The playing field in the South African workforce has never been neutral and in most cases I think we tend to forget that when having conversations about diversity and inclusion, aiding the process of self-awareness for different stakeholders where they can take a step back and be honest about what’s currently happening.
In collaboration with key stakeholders and visionary leaders in the ecosystem, assist in getting to a point where we truly understand the social, psychological and structural barriers in each phase of the technology pipeline and then come up with a framework that we can use in coming up with solutions for some of these barriers.
I think an important focus point for me would also be looking into ways in which Cape Town, Johannesburg, and Lagos can collaborate better to achieve impactful results and avoid duplication.
Q: What do you think are some of the biggest challenges facing Cape Town’s tech scene right now?
Recognising the value that diversity brings to decision making, being deliberate about creating shared value and having the uncomfortable, but necessary conversations.
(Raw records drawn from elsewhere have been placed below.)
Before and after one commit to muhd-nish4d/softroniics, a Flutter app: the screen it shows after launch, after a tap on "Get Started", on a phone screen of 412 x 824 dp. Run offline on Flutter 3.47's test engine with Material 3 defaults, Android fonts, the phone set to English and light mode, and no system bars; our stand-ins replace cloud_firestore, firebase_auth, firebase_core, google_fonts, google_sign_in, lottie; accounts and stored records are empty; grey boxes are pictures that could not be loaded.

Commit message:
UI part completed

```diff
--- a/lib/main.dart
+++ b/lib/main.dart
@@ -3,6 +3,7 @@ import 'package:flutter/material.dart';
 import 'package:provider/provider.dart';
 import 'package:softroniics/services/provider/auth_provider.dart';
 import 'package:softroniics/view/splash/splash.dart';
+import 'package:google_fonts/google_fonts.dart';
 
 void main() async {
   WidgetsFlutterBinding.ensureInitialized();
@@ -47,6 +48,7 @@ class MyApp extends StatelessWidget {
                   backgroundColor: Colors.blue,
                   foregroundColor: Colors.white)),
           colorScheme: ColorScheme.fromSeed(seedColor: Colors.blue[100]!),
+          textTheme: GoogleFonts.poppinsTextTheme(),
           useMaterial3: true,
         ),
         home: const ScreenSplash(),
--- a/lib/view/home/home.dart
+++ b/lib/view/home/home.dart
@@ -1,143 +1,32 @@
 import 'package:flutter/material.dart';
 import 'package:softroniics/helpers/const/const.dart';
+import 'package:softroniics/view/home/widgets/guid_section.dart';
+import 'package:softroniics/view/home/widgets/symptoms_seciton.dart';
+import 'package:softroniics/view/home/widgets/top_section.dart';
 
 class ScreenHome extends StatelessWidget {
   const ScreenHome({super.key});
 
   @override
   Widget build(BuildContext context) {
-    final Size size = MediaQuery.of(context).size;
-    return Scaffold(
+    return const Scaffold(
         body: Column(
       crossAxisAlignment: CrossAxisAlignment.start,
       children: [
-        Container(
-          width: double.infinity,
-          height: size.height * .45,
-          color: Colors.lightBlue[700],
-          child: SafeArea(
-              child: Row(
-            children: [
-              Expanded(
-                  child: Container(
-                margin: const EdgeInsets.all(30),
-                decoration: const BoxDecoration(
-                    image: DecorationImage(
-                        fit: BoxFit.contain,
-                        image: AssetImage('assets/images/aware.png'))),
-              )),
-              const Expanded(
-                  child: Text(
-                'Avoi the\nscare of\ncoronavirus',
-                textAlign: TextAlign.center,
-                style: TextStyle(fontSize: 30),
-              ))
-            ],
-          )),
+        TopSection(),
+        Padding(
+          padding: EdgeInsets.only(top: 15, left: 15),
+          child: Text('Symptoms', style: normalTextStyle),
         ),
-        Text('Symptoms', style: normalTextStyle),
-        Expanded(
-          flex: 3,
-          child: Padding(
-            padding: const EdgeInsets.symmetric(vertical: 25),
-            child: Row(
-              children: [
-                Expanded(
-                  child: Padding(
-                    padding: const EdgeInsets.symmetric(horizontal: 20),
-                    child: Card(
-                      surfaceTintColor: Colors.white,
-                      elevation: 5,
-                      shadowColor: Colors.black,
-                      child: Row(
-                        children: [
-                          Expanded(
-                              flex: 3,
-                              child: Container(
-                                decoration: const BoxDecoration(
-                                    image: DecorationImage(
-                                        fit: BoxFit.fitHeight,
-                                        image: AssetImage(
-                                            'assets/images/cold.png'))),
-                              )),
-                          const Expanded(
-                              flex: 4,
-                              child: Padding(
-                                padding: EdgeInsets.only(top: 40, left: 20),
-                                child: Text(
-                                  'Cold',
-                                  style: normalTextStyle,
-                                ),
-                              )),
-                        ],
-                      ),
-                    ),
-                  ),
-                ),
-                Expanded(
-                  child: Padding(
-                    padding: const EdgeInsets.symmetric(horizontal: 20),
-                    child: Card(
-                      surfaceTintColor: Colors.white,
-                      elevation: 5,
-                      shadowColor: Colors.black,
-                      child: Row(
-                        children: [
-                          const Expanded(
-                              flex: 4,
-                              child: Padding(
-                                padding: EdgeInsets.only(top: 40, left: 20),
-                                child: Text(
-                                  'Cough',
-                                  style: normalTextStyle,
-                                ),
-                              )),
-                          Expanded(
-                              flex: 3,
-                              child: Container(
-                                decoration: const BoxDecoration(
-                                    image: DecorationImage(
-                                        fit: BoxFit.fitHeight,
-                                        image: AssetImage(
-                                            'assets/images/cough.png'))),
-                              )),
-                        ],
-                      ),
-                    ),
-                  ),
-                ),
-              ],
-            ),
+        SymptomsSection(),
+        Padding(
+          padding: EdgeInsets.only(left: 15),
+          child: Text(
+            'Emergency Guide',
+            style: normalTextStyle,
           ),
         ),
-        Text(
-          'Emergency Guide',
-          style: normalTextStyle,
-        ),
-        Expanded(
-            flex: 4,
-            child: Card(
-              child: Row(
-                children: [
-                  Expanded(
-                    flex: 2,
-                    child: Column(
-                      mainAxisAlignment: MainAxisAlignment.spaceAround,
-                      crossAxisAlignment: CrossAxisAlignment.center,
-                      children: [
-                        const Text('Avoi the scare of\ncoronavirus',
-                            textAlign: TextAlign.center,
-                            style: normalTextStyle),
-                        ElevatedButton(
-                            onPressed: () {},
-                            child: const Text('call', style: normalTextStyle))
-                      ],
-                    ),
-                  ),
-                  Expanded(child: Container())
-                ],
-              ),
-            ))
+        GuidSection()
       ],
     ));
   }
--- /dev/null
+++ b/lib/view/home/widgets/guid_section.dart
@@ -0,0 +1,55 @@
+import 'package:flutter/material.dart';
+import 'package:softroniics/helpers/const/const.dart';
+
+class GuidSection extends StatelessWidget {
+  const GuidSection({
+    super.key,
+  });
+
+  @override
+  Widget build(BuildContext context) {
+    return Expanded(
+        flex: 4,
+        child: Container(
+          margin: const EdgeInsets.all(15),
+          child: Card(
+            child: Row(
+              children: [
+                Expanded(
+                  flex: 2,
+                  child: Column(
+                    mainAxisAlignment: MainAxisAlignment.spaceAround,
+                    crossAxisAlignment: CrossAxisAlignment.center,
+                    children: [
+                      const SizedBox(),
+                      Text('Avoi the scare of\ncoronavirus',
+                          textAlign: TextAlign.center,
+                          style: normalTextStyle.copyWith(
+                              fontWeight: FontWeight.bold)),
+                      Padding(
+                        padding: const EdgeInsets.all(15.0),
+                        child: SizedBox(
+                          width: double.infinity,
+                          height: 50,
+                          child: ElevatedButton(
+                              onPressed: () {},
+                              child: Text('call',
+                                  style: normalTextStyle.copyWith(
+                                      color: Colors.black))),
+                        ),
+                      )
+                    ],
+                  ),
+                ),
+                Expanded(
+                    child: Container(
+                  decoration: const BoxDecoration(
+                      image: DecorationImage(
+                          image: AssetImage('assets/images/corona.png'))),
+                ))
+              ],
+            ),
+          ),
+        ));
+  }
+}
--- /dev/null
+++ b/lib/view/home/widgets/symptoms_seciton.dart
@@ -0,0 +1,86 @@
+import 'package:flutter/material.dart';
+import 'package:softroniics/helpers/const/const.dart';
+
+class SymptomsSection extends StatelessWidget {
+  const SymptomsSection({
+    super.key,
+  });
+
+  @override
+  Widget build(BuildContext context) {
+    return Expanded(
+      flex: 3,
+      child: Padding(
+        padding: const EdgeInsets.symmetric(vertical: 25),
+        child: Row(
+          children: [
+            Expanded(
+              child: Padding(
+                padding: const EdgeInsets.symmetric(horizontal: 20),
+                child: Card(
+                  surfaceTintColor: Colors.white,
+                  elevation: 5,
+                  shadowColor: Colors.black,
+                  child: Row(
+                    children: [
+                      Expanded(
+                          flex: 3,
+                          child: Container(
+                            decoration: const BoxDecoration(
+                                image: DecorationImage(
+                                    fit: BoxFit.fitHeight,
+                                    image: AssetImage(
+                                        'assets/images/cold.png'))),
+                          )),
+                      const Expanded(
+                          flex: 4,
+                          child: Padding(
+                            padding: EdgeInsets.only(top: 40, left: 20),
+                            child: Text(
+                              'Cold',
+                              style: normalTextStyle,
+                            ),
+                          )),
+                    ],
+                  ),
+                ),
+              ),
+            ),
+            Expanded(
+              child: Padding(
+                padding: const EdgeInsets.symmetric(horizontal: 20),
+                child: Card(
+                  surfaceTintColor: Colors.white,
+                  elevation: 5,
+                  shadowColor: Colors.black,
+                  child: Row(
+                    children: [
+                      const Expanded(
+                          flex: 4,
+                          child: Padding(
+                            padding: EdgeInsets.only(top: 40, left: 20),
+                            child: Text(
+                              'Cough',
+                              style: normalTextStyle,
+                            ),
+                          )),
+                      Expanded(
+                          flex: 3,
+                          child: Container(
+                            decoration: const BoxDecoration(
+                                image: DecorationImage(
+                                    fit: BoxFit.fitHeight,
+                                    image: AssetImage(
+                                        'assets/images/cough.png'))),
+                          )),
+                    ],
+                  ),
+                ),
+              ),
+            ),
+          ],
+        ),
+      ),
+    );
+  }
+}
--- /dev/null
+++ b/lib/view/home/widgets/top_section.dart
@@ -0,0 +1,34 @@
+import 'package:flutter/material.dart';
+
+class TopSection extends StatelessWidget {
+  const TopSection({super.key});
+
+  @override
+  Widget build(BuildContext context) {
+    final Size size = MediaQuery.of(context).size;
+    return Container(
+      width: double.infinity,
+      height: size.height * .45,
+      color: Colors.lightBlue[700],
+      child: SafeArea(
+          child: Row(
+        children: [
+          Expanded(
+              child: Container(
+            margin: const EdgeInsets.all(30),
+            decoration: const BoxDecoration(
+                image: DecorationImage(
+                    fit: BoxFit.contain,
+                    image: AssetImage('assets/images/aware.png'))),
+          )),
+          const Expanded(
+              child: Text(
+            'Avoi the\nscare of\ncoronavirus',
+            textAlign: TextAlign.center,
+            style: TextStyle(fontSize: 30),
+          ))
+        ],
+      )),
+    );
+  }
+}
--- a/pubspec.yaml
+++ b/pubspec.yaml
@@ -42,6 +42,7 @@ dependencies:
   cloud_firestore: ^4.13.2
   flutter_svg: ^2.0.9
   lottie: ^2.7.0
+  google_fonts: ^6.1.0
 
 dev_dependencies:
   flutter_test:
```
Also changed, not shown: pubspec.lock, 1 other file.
In South Africa we tend to want to defend ourselves a lot when having discussions about diversity and inclusion, and unless we deal with this stumbling block not much is going to change.
Q: How do you think the ecosystem can become more diverse?
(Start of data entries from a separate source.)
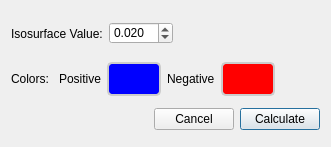
nutjunkie/IQmol, file src/CubeDataConfigurator.ui: the form before one commit.
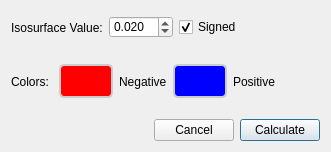
The form after the commit.

Patch:
```diff
--- a/src/CubeDataConfigurator.ui
+++ b/src/CubeDataConfigurator.ui
@@ -7,7 +7,7 @@
     <x>0</x>
     <y>0</y>
     <width>331</width>
-    <height>147</height>
+    <height>152</height>
    </rect>
   </property>
   <property name="sizePolicy">
@@ -68,6 +68,21 @@
        </property>
       </widget>
      </item>
+     <item>
+      <widget class="QCheckBox" name="signedButton">
+       <property name="toolTip">
+        <string>A signed surface will disply both the 
+positive and negative isosurfaces.  
+Uncheck if only one surface is desired.</string>
+       </property>
+       <property name="text">
+        <string>Signed</string>
+       </property>
+       <property name="checked">
+        <bool>true</bool>
+       </property>
+      </widget>
+     </item>
      <item>
       <spacer name="horizontalSpacer_4">
        <property name="orientation">
@@ -92,38 +107,6 @@
        </property>
       </widget>
      </item>
-     <item>
-      <widget class="QLabel" name="label_9">
-       <property name="text">
-        <string>Positive</string>
-       </property>
-      </widget>
-     </item>
-     <item>
-      <widget class="QToolButton" name="positiveColorButton">
-       <property name="styleSheet">
-        <string notr="true">QToolButton {
-   background-color: rgb(0, 0, 255);
-}</string>
-       </property>
-       <property name="text">
-        <string/>
-       </property>
-       <property name="iconSize">
-        <size>
-         <width>32</width>
-         <height>16</height>
-        </size>
-       </property>
-      </widget>
-     </item>
-     <item>
-      <widget class="QLabel" name="negativeLabel">
-       <property name="text">
-        <string>Negative</string>
-       </property>
-      </widget>
-     </item>
      <item>
       <widget class="QToolButton" name="negativeColorButton">
        <property name="styleSheet">
@@ -142,6 +125,38 @@
        </property>
       </widget>
      </item>
+     <item>
+      <widget class="QLabel" name="negativeLabel">
+       <property name="text">
+        <string>Negative</string>
+       </property>
+      </widget>
+     </item>
+     <item>
+      <widget class="QToolButton" name="positiveColorButton">
+       <property name="styleSheet">
+        <string notr="true">QToolButton {
+   background-color: rgb(0, 0, 255);
+}</string>
+       </property>
+       <property name="text">
+        <string/>
+       </property>
+       <property name="iconSize">
+        <size>
+         <width>32</width>
+         <height>16</height>
+        </size>
+       </property>
+      </widget>
+     </item>
+     <item>
+      <widget class="QLabel" name="positiveLabel">
+       <property name="text">
+        <string>Positive</string>
+       </property>
+      </widget>
+     </item>
      <item>
       <spacer name="horizontalSpacer_10">
        <property name="orientation">
```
I’m in no way an expert in diversity, but I think it boils down to representation and influence. I know that this is something that can’t be achieved overnight, but that the different stakeholders in the ecosystem need to set specific goals and be specific about achieving them.
There are many initiatives in the ecosystem that are aimed at addressing the issue around the lack of diversity and we need to get to a point where we measure the results, if there are any. The role of leadership is to answer questions and provide solutions to the positioning of black talent while retaining diversity, getting to more ethical decision making, and genuinely crafting solutions from an empathetic point of view.
Q: Despite the challenges, Cape Town’s tech ecosystem is still regarded one of the best on the continent, what can other African ecosystems learn from it?
There is significant collaboration and conversations taking place because I think most people (I would like to think) have realised that Cape Town’s technology sector has a unique opportunity to demonstrate leadership in providing sustainable innovative solutions which also solve many continental challenges.
A lot can be learnt from organisations like Wesgro and Silicon Cape regarding their ability to adapt to what is required of them and quickly move to the next value adding “activity”. These ecosystem enablers prioritise the creation of an enabling environment for all stakeholders involved in service of companies to be world-class and thrive.
Q: Why do you think you’ve been so successful as an entrepreneur?
I’m not sure what your definition of success is, but not underestimating the importance of my voice and my role in this entrepreneurial community, which tends to be male-dominated, has been key.
What I’ve been able to do so far has had an impact on where I am as an individual and where I want to go. It has always been about making sure that other young black women like myself know that it can be done. That you can grow up in the dusty streets of Phokeng, get yourself in the tech industry and most importantly add value and change the narrative. You need to get yourself into the conversations, understand why certain decisions are being made and be bold enough to challenge some of those decisions.
Q: Where do you see Cape Town’s tech scene in the next five years?
I think if we continue in the direction we are currently [going in], of a more collaborative, diverse and inclusive ecosystem, I believe we are going to see the tech scene producing more sustainable companies solving for critical local problems because the companies and people building them will have the understanding required to do so. The overly optimistic part of me is also seeing the African tech ecosystem move away from the current Silicon Valley model and mode of doing things, especially when it comes to funding early stage businesses.